While Aerin has a pretty sucky childhood, growing up with only the older Tor or her maid as her closest friends, she seems to grow more confident, or at least less self-conscious and bothered about what others think of her and the possible motives of her long dead mother. She's brave, kind and persistent, with a gift for scientific thought that allows her, after years of trial and error, to recreate a long believed to be mythical ointment that is immune to dragon fire. Her patience and perseverance wins her the loyalty of her father's injured and anti-social war horse, who through the training that Aerin slowly coaxes him to do, eventually becomes almost his old self again.

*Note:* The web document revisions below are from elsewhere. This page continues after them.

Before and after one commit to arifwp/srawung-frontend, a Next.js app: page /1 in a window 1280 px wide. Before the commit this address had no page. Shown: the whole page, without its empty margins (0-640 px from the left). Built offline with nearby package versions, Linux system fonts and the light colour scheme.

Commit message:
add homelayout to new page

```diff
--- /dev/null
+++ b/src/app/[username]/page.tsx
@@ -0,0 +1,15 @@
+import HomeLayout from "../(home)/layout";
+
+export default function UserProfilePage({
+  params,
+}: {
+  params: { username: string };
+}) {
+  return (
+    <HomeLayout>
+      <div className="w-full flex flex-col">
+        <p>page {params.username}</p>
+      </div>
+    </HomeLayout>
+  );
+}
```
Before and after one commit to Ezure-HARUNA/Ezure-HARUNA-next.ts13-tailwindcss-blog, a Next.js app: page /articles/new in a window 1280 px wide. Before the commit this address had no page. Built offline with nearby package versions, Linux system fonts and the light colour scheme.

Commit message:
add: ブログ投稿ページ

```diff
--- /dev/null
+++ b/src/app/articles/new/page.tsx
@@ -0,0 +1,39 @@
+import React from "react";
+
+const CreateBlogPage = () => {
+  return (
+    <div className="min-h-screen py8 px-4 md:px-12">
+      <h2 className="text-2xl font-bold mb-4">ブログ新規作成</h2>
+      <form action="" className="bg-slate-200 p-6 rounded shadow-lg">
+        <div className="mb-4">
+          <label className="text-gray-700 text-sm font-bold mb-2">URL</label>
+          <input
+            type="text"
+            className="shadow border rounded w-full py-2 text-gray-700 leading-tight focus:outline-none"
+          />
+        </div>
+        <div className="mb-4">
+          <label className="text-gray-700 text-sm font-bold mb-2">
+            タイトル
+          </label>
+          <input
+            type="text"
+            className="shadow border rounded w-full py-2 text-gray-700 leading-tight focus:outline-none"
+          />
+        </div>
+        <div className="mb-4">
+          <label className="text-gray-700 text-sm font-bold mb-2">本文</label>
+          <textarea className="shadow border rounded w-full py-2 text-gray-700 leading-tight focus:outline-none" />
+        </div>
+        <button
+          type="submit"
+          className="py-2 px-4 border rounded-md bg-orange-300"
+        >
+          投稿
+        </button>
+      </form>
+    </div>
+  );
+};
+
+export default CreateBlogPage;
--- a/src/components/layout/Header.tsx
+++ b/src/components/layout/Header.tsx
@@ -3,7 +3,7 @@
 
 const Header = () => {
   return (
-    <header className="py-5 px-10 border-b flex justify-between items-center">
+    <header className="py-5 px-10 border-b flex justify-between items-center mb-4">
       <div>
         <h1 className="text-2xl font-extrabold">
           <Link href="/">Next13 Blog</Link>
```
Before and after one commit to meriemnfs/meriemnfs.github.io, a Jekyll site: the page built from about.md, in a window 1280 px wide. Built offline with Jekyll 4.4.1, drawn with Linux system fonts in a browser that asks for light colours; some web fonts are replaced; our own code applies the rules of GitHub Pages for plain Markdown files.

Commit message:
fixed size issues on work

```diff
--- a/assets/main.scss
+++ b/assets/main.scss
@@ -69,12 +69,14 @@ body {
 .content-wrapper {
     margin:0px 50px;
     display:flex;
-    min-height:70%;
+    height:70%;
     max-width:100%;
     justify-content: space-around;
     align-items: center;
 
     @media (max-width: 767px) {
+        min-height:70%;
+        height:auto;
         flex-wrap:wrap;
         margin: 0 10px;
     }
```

Her father and Tor clearly love her, and it is made clear that many people in rural Damar see her as a hero. Yet Aerin cannot get over the constant digs and misgivings from those around her, and their malicious gossip is also what lets her fall under the spell of the evil dragon Maur, whose powers don't diminish even though he has been killed. Some enterprising people drag his skull back to the capital, and the dragon's malevolence, combined with the horrible burns (her ointment doesn't work against the fire of ancient dragons) and injuries she sustained, nearly kills her.
This is a great book, generally aimed for a middle grade to younger adult audience, I think. Aerin is a wonderful role model for young women. She's an outcast, but works to overcome her many challenges. She rarely masters something on the first try, all Mary Sue like, but practises and trains, using her perseverance and inner strength to succeed. She is loyal and brave, risking her life time and time again at thankless tasks, only to have most of those who should have been her strongest allies undermine her and gossip about her perceived evil intentions. While I didn't love it as much as some other McKinley books, I'm so glad I got a chance to read this, especially after Shadows turned out to be such a disappointment. Turns out that McKinley's early career is a lot more to my taste than her recent literary efforts.